The application needs to be configured to use the \u2028 line separator instead of the default \n line separator. This should be done by configuring the application logging accordingly.

It follows an example for Java Spring applications.

Java Spring

To get your Exceptions to be recognized as one events instead of many one-lined events by Logstash, you need to change your log format.

application.properties

To do this, you can add the following snippet to logging.pattern.console in the application.properties file of your Java Spring application:

%replace(%xException){'\n','\u2028'}%nopex

With this snippet every line feed \n in the stack trace will be converted into \u2028 (line separator). The %nopex part means that the original text will not be printed/logged.

If your logging config is just this:

logging.pattern.console=%replace(%xException){'\n','\u2028'}%nopex%s

Then all you’ll log will be exceptions. As you probably want to log other events too, you can add above snippet to an existing config. This is shown in an example:

Assume that your logging config is currently the following:

logging.pattern.console=%d{yyyy-MM-dd HH:mm:ss} - %msg%n

This just prints the date, time and then the log message. The %n at the end is of course the newline and probably also the last thing you’ll output per logged event. To add the replace rule to this config, place it in the very end, but before the final %n so that your exception will still be terminated by a newline. Like this:

logging.pattern.console=%d{yyyy-MM-dd HH:mm:ss} - %msg%replace(%xException){'\n','\u2028'}%nopex%n

This causes your regular logging events to print as usual and only exceptions (or rather: their stack traces) will be manipulated.

Yaml or XML logging configurations

In case you use a yaml or xml based format, the method is still the same, just add the snippet above just before the final newline of your logging pattern.

Say this is your logback-spring.xml:

<configuration>
  <appender name="STDOUT" class="ch.qos.logback.core.ConsoleAppender">
    <encoder>
      <pattern>%d{yyyy-MM-dd HH:mm:ss} - %msg%n</pattern>
    </encoder>
  </appender>
  <root level="debug">
    <appender-ref ref="STDOUT" />
  </root>
</configuration>

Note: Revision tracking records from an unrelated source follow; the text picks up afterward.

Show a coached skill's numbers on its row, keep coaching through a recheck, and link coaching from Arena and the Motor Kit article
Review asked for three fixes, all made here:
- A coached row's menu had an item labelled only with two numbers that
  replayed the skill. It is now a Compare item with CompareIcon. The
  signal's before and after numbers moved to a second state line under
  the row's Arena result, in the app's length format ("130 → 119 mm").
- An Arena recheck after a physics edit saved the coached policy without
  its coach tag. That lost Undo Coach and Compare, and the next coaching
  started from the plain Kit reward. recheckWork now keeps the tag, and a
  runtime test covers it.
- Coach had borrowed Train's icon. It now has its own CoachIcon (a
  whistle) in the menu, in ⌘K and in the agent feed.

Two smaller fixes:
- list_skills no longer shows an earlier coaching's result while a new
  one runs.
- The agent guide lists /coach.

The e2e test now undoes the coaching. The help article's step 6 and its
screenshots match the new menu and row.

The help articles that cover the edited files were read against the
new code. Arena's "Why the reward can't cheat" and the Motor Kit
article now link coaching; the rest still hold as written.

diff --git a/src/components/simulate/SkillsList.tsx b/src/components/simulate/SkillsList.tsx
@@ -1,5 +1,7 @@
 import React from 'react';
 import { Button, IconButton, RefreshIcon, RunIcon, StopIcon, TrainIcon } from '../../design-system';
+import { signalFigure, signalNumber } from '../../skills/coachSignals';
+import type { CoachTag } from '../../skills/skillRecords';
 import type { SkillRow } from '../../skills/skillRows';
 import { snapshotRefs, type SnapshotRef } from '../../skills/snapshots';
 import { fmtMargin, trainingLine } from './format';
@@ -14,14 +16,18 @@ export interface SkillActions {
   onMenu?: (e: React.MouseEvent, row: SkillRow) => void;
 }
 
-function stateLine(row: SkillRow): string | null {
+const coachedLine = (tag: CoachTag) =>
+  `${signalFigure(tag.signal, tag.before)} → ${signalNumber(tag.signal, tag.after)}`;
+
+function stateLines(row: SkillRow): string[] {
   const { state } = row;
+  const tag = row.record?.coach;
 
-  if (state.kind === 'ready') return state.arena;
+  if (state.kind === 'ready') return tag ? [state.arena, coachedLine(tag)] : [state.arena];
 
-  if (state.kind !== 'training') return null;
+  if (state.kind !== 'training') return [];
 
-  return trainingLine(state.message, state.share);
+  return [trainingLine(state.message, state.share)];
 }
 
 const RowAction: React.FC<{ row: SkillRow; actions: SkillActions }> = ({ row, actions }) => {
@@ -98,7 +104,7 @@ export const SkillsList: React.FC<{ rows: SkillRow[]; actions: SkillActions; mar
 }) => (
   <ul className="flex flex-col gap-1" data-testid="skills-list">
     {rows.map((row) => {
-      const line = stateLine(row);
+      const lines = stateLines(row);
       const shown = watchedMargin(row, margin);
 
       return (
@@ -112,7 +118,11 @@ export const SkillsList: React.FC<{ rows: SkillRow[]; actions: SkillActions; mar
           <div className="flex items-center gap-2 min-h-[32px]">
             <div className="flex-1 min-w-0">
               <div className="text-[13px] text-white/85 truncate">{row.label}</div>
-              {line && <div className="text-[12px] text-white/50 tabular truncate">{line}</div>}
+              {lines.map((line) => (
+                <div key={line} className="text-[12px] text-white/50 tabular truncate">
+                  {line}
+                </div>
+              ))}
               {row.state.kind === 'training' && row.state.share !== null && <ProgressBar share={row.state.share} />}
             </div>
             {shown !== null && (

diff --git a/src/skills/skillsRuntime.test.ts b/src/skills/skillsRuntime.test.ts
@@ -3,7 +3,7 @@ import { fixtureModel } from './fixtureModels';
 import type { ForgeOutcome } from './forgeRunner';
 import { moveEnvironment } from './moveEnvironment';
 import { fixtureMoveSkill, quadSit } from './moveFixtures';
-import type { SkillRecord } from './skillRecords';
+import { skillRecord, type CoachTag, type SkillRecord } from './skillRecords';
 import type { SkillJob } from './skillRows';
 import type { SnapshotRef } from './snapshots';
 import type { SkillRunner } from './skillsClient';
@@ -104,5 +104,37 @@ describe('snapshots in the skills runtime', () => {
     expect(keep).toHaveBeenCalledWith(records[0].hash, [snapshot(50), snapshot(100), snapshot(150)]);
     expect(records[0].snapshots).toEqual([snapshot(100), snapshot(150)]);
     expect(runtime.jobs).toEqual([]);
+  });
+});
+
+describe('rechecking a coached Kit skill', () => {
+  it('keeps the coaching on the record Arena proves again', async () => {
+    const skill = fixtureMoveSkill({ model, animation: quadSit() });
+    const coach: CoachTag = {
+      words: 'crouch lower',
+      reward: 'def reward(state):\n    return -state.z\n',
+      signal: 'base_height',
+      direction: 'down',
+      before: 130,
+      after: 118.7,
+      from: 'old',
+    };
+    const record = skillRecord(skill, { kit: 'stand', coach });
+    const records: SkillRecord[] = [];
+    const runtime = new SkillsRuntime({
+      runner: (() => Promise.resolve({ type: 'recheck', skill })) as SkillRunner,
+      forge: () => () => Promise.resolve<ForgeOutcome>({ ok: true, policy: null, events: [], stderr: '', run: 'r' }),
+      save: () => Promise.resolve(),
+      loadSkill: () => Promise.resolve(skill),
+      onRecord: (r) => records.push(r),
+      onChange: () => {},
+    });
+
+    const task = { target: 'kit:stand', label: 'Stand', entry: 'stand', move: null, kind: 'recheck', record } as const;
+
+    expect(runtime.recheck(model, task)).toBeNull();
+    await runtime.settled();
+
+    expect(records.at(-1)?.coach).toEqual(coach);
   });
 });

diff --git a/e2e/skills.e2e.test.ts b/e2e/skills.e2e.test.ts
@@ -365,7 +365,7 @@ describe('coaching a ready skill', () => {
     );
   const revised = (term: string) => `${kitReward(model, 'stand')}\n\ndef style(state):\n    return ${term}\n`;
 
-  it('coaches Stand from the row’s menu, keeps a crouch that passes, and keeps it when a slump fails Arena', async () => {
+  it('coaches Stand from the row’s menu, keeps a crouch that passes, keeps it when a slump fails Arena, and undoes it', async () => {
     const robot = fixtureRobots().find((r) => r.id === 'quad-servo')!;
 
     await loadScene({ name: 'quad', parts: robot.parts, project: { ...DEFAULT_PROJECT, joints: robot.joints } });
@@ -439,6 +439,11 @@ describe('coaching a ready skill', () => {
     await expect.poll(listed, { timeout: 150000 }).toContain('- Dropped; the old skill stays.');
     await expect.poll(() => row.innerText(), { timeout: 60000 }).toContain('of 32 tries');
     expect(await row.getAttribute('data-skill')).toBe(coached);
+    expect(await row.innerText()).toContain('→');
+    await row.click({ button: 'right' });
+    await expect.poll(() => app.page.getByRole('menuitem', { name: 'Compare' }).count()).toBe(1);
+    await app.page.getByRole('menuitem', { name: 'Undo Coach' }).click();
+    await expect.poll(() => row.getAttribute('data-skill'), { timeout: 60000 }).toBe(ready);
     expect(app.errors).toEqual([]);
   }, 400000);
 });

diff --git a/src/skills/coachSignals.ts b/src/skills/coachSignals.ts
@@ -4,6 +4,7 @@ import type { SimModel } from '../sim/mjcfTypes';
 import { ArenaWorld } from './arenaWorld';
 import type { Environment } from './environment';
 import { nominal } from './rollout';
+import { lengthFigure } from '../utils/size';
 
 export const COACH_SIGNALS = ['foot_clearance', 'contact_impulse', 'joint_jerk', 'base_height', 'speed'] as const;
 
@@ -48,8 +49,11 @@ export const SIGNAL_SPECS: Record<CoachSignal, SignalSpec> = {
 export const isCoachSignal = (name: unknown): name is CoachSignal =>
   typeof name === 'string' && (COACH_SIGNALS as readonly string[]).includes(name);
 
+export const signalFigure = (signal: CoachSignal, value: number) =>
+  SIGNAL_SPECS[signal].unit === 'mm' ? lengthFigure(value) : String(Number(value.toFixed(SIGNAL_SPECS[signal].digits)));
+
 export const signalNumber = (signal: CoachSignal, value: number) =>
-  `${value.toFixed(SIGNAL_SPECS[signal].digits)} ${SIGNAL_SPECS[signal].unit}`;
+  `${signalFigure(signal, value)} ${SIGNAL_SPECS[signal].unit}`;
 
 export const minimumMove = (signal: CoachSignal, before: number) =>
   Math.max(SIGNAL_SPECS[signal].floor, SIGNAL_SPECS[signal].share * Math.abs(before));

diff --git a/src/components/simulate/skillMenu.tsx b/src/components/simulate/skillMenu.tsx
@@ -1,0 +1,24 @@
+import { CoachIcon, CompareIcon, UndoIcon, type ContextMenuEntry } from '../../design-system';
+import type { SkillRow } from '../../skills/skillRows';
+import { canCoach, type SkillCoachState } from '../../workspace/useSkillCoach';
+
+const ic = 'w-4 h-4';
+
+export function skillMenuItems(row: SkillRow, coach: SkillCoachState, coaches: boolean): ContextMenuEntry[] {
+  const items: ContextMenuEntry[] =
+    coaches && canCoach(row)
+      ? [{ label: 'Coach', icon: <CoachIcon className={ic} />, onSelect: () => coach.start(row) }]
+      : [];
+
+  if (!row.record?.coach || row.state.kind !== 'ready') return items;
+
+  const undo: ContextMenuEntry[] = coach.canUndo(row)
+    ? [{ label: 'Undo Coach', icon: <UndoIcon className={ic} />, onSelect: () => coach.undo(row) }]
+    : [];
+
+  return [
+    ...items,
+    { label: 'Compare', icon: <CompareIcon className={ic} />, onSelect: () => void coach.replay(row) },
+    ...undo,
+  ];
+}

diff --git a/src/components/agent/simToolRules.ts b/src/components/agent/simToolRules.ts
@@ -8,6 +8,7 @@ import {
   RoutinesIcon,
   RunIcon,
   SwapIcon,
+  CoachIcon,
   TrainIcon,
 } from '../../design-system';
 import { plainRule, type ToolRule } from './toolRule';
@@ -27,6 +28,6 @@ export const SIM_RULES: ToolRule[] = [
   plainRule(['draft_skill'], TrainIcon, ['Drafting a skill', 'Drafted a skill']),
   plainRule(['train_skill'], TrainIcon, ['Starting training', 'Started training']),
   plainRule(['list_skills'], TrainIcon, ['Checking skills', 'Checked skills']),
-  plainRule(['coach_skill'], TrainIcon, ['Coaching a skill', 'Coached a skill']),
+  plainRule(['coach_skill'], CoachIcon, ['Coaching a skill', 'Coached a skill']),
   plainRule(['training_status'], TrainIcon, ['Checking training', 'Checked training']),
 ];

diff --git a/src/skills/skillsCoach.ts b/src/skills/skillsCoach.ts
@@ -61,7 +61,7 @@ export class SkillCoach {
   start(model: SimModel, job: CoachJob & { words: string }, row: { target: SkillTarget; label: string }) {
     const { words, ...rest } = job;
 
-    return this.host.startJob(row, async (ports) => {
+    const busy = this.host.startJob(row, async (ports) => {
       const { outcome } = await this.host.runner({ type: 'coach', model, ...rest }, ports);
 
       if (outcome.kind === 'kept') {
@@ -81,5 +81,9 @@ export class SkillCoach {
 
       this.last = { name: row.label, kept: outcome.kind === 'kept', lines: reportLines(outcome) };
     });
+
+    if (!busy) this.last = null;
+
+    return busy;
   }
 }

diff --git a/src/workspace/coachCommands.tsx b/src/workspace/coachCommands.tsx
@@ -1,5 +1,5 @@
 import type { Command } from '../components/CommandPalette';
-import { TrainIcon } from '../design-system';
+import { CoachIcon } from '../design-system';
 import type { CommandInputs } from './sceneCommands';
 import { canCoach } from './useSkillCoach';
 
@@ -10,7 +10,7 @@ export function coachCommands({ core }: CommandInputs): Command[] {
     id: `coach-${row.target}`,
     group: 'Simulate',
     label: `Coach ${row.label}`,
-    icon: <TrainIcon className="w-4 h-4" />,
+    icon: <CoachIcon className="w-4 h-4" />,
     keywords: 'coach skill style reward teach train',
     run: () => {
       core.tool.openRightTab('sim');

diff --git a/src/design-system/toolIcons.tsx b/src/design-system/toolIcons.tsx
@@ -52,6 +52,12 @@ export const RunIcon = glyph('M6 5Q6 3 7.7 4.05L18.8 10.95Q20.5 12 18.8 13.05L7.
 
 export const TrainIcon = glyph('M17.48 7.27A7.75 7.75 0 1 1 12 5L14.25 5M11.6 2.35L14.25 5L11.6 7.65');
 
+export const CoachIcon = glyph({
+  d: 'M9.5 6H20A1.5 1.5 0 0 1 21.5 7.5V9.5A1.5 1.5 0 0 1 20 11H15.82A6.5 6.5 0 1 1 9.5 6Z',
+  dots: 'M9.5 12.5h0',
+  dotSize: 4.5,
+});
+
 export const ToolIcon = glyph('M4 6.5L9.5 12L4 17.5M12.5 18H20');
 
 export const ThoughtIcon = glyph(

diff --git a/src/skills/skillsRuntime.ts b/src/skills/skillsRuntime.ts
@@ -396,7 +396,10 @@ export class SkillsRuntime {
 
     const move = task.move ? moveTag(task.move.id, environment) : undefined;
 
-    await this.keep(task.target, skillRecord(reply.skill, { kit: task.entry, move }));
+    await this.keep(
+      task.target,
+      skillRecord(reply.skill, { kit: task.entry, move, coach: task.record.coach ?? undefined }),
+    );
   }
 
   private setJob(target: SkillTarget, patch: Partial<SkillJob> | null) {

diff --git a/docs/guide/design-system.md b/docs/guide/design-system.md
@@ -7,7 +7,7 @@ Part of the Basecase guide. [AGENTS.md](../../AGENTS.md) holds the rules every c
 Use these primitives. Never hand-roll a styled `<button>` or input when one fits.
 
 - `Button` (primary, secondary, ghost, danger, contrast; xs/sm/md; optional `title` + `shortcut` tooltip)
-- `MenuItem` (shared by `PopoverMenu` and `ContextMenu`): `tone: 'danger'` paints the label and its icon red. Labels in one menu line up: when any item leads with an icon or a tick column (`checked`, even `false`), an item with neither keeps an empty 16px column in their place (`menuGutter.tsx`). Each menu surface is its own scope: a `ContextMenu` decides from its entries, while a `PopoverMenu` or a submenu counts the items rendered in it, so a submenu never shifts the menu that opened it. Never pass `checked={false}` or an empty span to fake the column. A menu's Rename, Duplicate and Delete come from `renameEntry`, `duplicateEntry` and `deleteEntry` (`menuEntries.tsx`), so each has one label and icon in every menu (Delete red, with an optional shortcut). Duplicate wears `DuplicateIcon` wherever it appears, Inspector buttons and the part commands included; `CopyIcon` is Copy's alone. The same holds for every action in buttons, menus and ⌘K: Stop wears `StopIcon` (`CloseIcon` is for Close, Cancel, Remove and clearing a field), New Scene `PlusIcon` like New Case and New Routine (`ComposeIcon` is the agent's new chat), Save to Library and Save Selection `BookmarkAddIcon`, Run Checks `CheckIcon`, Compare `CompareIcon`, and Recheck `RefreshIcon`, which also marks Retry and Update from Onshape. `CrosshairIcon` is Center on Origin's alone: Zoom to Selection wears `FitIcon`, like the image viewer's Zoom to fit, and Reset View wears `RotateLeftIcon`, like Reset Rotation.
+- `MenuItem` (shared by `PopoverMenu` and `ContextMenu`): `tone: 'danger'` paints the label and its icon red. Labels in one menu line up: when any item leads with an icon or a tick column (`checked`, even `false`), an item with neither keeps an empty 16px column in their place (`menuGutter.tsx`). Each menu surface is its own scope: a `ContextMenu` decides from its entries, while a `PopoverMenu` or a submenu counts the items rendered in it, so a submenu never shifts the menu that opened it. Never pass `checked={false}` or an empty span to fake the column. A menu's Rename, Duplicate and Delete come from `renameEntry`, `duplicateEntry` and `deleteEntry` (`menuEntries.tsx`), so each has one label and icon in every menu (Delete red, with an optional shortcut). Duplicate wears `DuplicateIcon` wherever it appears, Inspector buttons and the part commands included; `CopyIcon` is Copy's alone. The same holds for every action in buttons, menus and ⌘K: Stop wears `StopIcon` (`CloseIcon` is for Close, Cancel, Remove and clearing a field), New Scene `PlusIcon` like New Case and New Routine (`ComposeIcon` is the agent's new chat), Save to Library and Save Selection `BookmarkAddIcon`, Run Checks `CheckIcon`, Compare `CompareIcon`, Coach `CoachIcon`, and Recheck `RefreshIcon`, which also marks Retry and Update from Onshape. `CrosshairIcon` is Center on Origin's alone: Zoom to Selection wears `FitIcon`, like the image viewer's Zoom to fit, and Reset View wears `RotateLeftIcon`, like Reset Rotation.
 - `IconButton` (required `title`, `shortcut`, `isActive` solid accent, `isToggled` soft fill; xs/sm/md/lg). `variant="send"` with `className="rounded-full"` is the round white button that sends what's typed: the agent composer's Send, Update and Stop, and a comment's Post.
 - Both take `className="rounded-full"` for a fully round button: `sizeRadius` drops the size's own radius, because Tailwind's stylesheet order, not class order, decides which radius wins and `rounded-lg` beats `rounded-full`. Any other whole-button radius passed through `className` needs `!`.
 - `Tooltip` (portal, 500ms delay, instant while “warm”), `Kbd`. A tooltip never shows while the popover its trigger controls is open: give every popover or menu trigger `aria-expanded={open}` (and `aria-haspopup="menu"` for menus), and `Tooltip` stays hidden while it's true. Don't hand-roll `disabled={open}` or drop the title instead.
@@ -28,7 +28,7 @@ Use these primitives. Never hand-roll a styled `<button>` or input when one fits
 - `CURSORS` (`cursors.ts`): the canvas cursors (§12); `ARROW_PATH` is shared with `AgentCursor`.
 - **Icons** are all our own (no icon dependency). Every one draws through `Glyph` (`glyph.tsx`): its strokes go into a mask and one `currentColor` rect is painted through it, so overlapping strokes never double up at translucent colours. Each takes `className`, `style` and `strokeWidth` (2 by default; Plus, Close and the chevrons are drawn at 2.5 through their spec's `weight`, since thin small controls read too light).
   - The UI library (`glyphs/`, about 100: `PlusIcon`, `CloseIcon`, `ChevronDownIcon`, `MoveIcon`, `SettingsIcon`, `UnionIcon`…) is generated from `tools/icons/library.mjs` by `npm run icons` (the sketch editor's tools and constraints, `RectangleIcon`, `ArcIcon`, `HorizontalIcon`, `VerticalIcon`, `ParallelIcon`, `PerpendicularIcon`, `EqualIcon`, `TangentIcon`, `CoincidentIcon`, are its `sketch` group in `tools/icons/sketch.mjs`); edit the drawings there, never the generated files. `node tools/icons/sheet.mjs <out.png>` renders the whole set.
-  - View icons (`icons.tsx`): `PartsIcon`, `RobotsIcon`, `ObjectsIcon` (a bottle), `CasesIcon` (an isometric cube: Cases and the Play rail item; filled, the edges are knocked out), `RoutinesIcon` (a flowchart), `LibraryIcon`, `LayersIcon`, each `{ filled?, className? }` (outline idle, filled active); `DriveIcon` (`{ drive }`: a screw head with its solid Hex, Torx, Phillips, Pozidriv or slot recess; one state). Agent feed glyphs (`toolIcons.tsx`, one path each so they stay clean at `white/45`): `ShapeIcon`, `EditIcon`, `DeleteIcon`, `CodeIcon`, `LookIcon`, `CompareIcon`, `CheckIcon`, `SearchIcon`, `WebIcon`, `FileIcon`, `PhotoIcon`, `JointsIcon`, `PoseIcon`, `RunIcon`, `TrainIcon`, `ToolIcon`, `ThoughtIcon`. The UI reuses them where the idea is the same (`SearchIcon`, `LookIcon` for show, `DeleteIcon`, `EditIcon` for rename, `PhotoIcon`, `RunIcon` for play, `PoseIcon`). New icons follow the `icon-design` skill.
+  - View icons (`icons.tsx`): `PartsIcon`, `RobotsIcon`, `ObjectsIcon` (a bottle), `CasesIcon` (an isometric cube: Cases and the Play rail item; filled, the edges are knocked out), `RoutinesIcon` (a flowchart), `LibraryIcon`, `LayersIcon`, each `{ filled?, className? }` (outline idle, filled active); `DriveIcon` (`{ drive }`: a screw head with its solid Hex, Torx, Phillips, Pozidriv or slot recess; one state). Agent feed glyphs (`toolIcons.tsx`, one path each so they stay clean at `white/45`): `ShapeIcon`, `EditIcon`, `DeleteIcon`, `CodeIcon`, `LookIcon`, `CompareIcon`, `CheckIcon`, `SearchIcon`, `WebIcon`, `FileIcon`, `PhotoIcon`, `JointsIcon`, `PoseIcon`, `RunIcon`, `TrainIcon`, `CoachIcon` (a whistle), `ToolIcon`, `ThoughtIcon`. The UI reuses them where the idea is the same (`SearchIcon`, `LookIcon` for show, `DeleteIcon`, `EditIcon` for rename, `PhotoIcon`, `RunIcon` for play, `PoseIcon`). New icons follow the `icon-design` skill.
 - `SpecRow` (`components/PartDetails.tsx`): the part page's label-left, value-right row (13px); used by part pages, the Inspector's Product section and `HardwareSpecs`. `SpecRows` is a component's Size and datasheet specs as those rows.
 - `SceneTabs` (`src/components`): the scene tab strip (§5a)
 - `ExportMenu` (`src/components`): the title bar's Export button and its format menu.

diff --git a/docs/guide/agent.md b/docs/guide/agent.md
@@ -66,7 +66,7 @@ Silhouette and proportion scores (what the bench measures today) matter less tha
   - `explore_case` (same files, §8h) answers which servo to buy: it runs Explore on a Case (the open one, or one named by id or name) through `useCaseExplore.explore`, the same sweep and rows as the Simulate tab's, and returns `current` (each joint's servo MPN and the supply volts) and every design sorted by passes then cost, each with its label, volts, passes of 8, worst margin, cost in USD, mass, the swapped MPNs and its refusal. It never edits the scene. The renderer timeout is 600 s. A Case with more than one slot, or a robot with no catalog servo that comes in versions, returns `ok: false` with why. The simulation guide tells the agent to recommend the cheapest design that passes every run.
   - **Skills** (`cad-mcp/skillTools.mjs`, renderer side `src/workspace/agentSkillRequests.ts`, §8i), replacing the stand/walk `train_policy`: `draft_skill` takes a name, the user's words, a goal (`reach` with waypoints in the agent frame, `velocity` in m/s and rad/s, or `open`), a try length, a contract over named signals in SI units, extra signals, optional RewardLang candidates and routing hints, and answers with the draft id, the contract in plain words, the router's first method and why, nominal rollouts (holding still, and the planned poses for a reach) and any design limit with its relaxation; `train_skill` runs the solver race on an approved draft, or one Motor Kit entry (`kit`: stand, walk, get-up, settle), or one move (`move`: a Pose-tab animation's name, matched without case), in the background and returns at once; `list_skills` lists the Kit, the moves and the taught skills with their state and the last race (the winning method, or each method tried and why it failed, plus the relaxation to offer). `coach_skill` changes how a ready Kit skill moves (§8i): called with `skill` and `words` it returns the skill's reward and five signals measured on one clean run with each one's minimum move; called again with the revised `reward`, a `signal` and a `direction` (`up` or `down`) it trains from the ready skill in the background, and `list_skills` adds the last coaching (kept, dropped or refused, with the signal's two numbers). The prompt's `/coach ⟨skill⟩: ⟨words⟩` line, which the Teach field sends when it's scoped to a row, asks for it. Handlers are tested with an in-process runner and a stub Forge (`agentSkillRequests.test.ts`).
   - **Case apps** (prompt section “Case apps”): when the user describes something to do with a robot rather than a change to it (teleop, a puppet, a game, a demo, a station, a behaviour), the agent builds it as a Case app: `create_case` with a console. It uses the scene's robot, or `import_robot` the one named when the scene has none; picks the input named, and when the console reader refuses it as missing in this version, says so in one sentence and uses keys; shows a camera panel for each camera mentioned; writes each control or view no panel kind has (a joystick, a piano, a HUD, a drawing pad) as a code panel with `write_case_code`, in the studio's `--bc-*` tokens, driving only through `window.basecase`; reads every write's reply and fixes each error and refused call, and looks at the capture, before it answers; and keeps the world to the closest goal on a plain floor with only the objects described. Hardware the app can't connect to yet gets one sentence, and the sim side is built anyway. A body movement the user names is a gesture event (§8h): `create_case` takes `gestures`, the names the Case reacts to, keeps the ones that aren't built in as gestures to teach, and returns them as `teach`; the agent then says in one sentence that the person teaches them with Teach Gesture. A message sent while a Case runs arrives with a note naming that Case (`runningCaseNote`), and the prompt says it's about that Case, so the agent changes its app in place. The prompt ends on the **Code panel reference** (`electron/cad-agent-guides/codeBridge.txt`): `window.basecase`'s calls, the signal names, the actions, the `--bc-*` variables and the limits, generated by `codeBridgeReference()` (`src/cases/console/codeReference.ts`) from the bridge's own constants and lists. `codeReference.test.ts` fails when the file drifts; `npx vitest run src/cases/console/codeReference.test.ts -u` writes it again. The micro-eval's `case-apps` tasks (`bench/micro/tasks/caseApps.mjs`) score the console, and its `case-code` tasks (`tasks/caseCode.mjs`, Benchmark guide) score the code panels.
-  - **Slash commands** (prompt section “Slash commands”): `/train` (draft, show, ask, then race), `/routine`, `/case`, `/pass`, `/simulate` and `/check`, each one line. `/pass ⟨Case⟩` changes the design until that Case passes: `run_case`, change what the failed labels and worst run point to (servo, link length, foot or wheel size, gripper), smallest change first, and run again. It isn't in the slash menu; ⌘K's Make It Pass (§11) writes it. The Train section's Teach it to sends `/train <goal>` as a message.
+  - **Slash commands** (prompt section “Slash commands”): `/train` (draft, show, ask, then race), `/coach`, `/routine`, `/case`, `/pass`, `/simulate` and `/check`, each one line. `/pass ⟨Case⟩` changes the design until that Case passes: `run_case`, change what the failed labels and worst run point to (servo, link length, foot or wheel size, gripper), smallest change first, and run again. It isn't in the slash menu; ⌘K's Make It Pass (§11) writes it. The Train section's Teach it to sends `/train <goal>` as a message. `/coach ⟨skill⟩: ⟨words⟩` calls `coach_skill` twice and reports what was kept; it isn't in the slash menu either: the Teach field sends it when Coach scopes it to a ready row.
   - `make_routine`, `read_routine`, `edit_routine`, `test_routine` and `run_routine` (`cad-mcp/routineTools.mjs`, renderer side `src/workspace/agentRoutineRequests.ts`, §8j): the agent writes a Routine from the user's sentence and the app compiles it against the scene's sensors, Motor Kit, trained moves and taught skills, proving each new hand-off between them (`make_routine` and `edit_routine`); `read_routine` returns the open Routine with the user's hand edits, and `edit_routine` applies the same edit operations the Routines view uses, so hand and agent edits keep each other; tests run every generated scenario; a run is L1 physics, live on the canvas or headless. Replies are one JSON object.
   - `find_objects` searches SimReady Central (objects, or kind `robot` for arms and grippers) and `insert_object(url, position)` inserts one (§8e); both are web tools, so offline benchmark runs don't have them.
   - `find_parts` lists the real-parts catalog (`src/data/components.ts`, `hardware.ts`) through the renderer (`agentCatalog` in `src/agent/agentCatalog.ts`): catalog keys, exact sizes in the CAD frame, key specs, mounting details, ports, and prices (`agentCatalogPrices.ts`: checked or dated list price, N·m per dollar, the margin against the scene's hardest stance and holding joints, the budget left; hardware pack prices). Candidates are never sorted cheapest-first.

You have to make same kind of change as for application.properties, but you have to do it for every class that may log Exceptions to stdout. For this example the logback-spring.xml would look like so:

<configuration>
  <appender name="STDOUT" class="ch.qos.logback.core.ConsoleAppender">
    <encoder>
      <pattern>%d{yyyy-MM-dd HH:mm:ss} - %msg%replace(%xException){'\n','\u2028'}%nopex%n</pattern>
    </encoder>
  </appender>
  <root level="debug">
    <appender-ref ref="STDOUT" />
  </root>
</configuration>

This solution will work for any type of logging configuration, as long as it supports the replace-format of the code snippet %replace(%xException){'\n','\u2028'}%nopex.